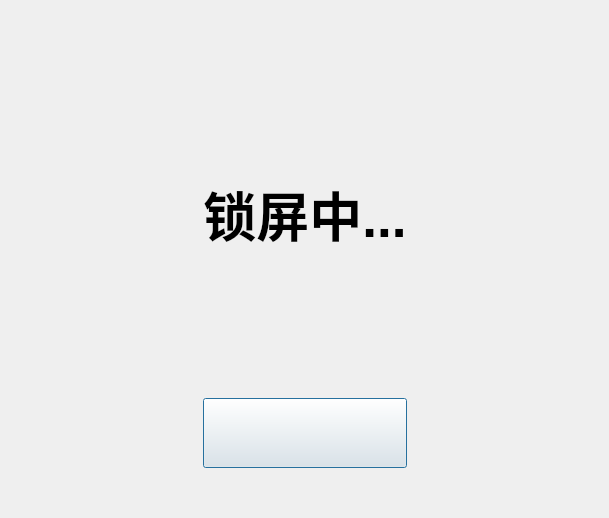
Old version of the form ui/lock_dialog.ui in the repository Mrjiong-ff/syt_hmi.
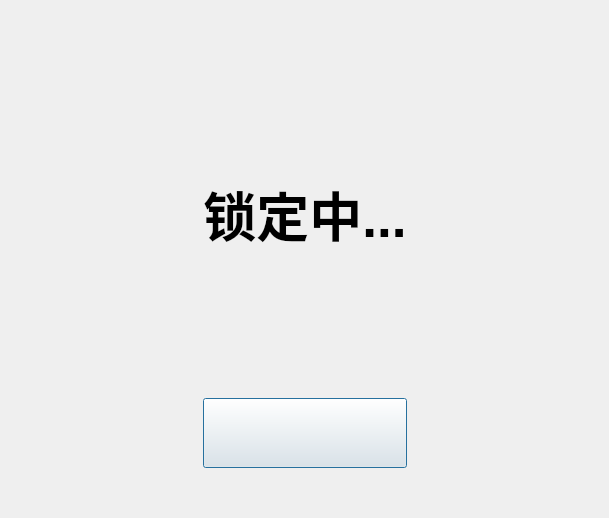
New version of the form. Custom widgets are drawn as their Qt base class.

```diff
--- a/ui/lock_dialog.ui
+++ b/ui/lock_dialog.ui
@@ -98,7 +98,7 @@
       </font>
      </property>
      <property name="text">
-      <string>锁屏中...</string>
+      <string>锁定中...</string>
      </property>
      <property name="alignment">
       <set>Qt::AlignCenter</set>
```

---

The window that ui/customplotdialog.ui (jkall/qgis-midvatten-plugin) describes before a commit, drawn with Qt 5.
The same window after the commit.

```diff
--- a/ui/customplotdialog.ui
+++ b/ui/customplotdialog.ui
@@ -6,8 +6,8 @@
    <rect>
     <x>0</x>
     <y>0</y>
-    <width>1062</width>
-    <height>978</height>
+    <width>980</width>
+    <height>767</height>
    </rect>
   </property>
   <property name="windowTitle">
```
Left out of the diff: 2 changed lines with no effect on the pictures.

### About this task:
Work through the entries above and report the number of lines that include "name", with nothing else.

### Answer to the problem:
3